_Web page revision data_:
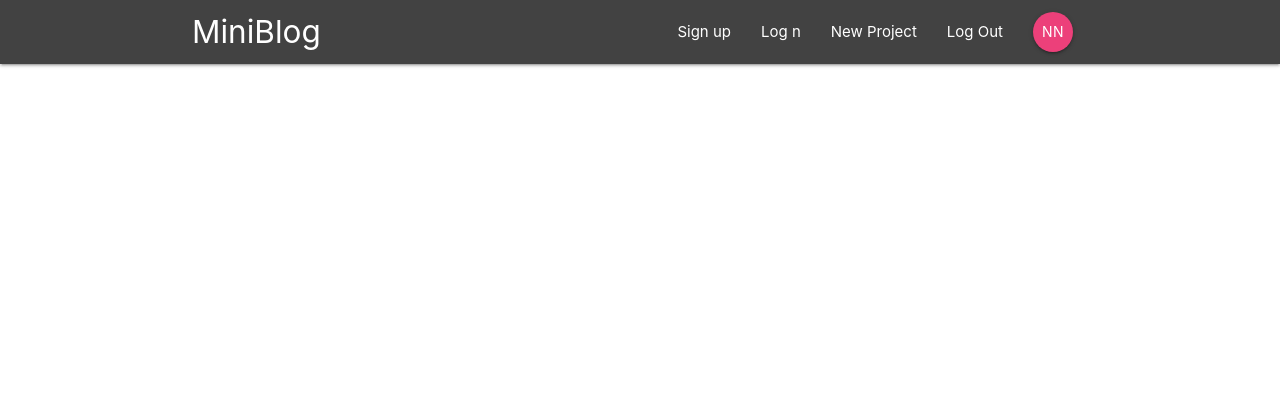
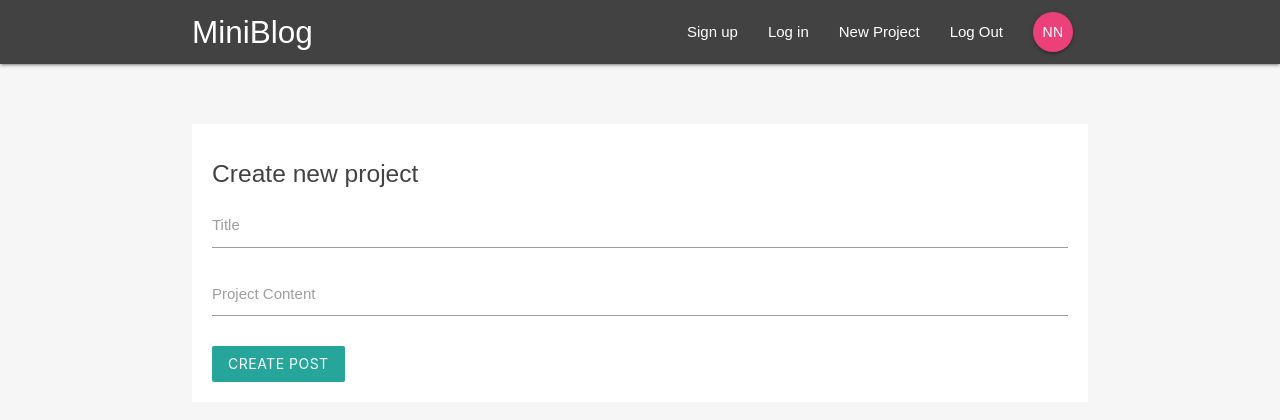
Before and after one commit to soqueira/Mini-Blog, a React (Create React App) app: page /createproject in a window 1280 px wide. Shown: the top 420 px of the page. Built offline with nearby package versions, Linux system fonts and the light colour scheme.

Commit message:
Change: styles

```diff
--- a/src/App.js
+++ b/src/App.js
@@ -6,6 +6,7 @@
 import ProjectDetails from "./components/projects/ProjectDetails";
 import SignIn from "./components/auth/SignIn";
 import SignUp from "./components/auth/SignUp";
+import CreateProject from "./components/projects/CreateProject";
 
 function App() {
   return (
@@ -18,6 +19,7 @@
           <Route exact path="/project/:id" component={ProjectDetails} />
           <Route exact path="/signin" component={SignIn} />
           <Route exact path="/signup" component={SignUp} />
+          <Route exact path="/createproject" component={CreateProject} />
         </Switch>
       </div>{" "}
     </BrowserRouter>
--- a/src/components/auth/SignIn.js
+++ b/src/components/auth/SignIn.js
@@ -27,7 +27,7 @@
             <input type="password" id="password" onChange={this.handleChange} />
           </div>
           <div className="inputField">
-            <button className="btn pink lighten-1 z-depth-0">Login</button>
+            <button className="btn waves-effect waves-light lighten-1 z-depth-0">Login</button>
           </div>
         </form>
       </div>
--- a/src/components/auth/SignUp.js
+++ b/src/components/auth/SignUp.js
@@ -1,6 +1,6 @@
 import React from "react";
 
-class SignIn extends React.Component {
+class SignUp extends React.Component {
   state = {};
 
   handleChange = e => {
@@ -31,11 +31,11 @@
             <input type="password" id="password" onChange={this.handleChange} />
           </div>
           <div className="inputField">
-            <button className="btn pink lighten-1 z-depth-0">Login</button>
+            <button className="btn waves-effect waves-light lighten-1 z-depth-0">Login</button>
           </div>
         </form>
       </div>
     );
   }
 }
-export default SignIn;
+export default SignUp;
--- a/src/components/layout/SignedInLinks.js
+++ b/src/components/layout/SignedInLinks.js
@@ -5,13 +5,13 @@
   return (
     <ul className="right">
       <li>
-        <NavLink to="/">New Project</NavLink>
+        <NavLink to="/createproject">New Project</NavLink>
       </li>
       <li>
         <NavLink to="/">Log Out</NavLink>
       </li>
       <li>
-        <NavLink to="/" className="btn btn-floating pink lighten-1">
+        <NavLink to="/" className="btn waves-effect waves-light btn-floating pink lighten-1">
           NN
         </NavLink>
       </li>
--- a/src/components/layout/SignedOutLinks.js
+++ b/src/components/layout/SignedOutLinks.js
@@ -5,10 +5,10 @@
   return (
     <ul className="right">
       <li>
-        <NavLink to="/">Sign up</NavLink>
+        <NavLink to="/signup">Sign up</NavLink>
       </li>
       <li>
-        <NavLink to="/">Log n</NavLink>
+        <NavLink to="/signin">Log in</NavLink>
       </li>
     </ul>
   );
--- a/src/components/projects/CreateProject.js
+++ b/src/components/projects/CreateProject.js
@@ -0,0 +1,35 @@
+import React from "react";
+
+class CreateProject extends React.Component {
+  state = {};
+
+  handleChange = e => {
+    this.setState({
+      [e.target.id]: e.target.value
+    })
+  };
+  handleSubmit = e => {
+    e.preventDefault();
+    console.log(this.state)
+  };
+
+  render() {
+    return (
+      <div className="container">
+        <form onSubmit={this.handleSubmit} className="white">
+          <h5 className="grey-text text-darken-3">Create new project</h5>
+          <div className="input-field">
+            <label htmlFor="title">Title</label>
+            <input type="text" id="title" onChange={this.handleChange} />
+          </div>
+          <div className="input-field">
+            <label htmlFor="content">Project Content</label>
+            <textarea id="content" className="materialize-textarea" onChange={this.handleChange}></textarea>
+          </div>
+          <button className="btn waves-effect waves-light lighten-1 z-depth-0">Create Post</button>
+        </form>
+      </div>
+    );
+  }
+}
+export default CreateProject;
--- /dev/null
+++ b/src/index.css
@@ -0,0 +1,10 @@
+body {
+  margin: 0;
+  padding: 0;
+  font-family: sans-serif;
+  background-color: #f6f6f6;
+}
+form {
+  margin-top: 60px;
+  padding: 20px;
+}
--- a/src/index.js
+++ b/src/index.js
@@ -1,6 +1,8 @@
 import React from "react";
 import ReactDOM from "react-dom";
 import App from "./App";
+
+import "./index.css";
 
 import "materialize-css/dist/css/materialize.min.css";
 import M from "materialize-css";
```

---

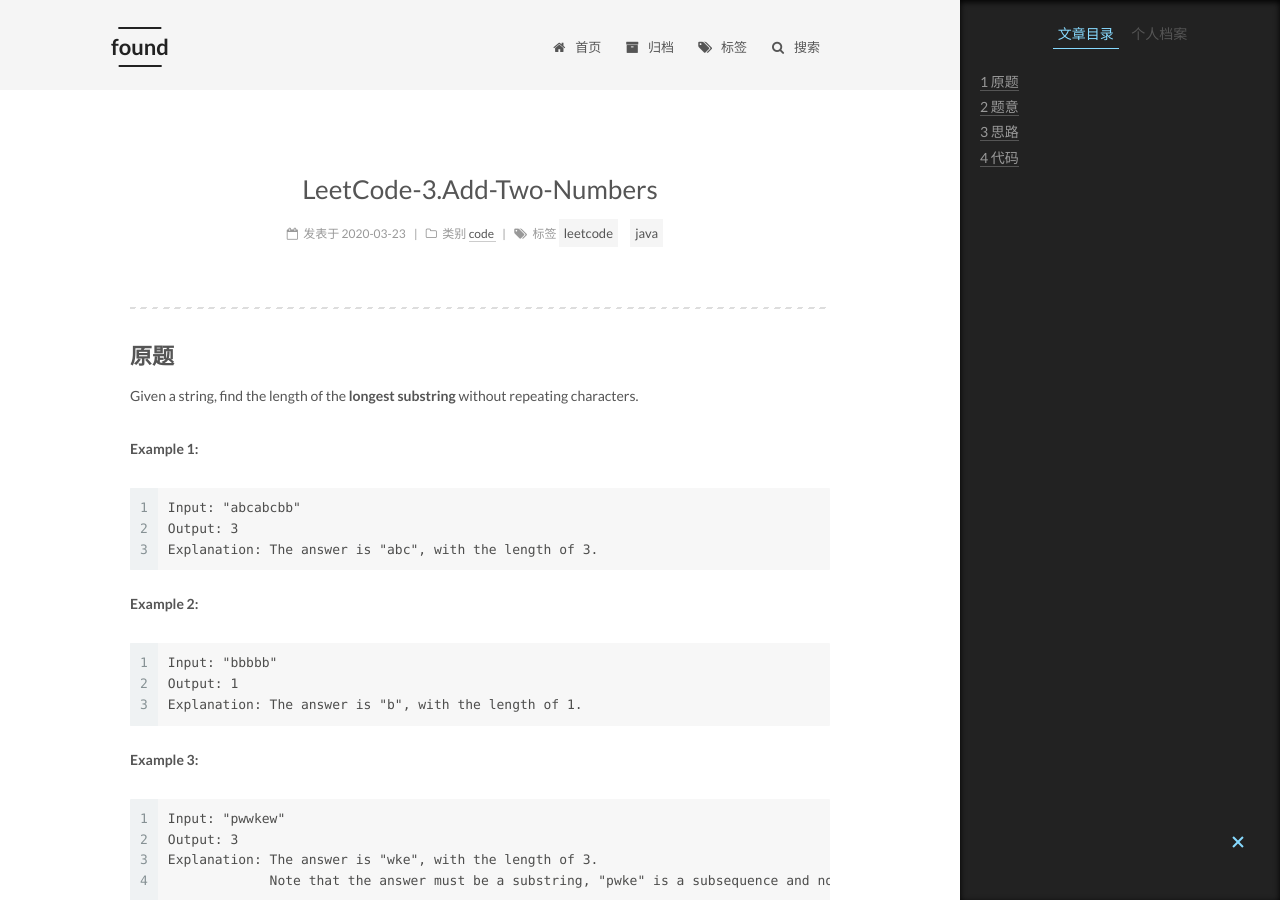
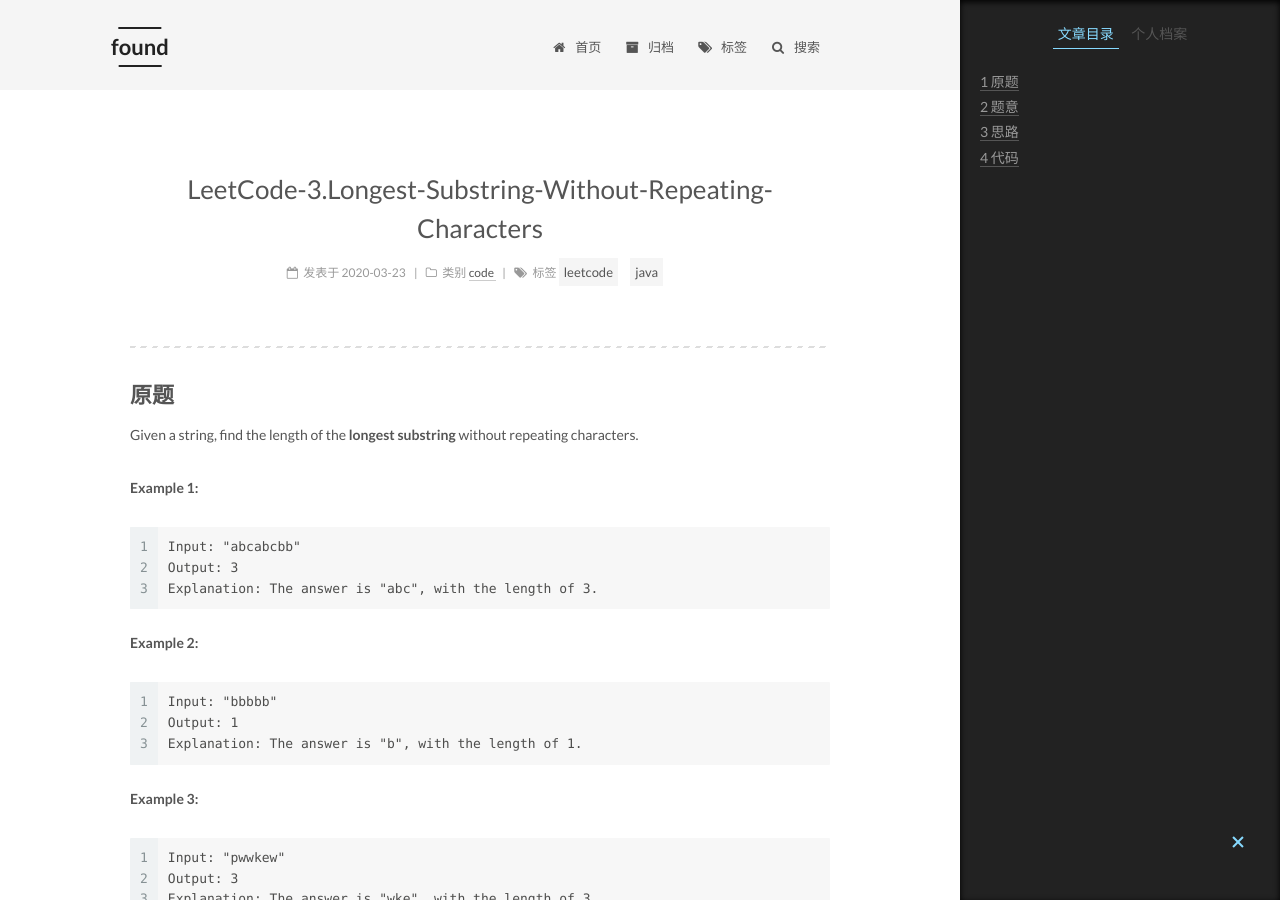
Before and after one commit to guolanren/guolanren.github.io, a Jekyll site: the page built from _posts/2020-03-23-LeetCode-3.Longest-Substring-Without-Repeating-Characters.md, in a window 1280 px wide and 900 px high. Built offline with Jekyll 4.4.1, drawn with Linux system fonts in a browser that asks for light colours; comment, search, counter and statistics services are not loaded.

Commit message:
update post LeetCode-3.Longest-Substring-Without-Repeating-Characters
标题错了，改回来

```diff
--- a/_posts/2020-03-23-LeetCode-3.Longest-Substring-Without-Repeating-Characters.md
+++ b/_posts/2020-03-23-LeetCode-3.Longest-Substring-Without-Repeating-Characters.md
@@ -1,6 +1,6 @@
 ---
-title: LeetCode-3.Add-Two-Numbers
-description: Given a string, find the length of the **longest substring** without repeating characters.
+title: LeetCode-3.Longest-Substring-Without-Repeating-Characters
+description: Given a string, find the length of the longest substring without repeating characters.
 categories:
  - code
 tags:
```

--

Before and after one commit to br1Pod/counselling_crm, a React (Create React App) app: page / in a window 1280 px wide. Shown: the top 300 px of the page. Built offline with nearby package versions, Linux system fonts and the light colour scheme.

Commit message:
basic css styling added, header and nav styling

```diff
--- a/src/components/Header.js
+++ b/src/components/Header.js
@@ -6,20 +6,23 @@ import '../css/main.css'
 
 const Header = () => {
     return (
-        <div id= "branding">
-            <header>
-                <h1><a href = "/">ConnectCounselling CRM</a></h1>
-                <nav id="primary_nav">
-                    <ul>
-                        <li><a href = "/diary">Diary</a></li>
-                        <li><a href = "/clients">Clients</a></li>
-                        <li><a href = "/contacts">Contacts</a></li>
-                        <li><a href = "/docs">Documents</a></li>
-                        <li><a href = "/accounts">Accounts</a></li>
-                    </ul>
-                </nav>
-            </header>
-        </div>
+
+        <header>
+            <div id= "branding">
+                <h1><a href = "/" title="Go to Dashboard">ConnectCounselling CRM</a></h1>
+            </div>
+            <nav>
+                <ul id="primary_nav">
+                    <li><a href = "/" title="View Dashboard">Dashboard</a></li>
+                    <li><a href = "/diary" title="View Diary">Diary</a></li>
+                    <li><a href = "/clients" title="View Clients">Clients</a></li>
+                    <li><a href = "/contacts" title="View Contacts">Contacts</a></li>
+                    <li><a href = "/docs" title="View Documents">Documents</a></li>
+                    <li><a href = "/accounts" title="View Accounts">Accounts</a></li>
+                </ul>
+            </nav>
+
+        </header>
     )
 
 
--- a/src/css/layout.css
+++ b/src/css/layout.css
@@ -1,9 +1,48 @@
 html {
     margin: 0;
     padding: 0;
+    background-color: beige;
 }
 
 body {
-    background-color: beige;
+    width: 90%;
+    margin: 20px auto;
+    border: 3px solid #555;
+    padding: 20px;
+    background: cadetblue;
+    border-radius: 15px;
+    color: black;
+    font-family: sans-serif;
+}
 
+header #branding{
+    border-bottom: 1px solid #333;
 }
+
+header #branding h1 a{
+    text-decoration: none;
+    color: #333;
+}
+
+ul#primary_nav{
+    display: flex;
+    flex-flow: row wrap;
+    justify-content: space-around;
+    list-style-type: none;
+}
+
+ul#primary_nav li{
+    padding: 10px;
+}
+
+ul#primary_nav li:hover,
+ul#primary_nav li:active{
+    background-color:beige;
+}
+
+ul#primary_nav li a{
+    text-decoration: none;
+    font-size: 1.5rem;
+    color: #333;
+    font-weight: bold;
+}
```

_Activity_:
Return from the data every line that holds "layout".

_Written answer_:
--- a/src/components/layout/SignedInLinks.js
+++ b/src/components/layout/SignedInLinks.js
--- a/src/components/layout/SignedOutLinks.js
+++ b/src/components/layout/SignedOutLinks.js
--- a/src/css/layout.css
+++ b/src/css/layout.css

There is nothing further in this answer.